Evidence adduced at the trial revealed that at approximately 11:00 p.m. on December 13, 1969 the appellant and three companions pursuant to an agreement went into the Penn Central 30th Street Station whereupon they assaulted Jacob Blank and robbed him of his wristwatch, a cigarette lighter, and $40 in cash. Appellant and his companions then sold the watch and divided the proceeds of the robbery among themselves. The four then went to a party arriving at approximately 1:00 a.m., December 14, 1969. While there appellant and two of the original group again agreed to engage in additional robberies. One of the group named Ford remained behind and his place was taken by Marshall Jones. Arriving again at 30th Street Station they assaulted Steven Kreloff on the station platform throwing him from the platform to the tracks below and robbing him of his wristwatch and $3 in cash. While appellant and his confederates were robbing Kreloff, the fourth man assaulted and robbed Harry Pollack at the other end of the platform station. Pollack was thrown from the platform to the tracks below as a result of which he fractured six ribs and later died of

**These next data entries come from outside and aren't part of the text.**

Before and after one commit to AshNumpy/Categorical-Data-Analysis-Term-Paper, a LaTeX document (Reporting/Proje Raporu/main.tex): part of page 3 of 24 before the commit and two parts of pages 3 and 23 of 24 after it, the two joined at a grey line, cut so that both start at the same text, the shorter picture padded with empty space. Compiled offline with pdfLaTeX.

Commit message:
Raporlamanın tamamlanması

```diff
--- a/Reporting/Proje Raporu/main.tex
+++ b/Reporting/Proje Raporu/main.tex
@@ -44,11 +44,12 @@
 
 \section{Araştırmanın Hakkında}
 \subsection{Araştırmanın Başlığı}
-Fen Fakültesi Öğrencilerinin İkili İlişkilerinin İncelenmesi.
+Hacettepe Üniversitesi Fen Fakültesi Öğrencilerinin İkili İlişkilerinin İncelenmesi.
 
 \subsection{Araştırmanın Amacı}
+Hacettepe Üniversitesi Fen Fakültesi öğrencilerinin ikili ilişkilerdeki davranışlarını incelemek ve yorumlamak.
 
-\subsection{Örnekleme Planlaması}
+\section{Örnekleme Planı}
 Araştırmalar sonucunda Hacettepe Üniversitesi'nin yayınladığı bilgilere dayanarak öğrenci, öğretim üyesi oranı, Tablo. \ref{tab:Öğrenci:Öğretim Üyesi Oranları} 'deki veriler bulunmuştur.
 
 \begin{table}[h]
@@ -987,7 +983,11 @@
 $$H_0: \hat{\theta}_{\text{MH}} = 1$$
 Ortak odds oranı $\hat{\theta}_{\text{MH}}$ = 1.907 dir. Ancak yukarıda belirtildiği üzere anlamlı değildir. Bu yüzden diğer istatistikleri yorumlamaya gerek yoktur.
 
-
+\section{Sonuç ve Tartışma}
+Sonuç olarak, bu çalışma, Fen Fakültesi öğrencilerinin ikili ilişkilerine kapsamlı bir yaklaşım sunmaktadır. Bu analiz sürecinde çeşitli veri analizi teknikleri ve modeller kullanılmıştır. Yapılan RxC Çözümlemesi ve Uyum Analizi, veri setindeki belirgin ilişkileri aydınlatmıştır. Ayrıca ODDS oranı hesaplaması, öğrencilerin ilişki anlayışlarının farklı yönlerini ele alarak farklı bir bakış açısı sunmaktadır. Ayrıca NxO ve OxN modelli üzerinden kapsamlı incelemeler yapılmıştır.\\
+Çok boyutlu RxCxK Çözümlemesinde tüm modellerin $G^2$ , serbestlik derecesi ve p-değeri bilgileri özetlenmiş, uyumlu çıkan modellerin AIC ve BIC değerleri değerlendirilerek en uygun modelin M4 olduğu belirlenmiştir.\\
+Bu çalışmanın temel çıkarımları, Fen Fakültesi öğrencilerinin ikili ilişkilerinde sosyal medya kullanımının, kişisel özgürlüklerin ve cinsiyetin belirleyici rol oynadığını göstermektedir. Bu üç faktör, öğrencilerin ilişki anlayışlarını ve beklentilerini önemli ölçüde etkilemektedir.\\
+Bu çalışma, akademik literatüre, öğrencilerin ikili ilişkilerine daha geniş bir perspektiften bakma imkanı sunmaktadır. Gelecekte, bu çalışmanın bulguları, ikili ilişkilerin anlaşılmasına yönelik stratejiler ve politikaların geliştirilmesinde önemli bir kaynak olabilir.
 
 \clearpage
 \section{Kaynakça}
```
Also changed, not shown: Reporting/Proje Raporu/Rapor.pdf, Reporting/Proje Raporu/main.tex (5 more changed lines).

multiple injuries received from the fall. The group then went to 15th and John F. Kennedy Boulevard where one of the group robbed Annie Thompson of her pocketbook containing $2.80 and in the process broke three bones in her face.
Appellant alleges numerous assignments of error which can be categorized according to sufficiency of the evidence, evidentiary objections, refusal to grant a mistrial, and objections to the court's charge to the jury.
I. Sufficiency of the Evidence
Appellant's initial contention is that the evidence is insufficient to support a first degree murder conviction. Specifically, appellant contends that the statements of Anne Yancey and Earl Gallagher did not prove robbery, a necessary element to substantiate the Commonwealth's theory of felony-murder.
In adjudging a felony-murder, it is necessary to show that the conduct causing death was done in the furtherance of the design to commit the felony. Commonwealth v. Yuknavich, 448 Pa. 502, 295 A.2d 290 (1972); Commonwealth v. Redline, 391 Pa. 486, 137 A.2d 472 (1958); Perkins, "Malice Aforethought," 43 Yale L.J. 537 (1934). The victim's death must have been a consequence of a proven robbery. The testimony received from Anne Yancey described the decedent as having said he had been beaten and pushed onto the tracks. The testimony of Earl Gallagher related that the victim had stated that he had been down on the platform waiting for a train when some youth accosted him demanding money from him and when he said he had none pushed him ...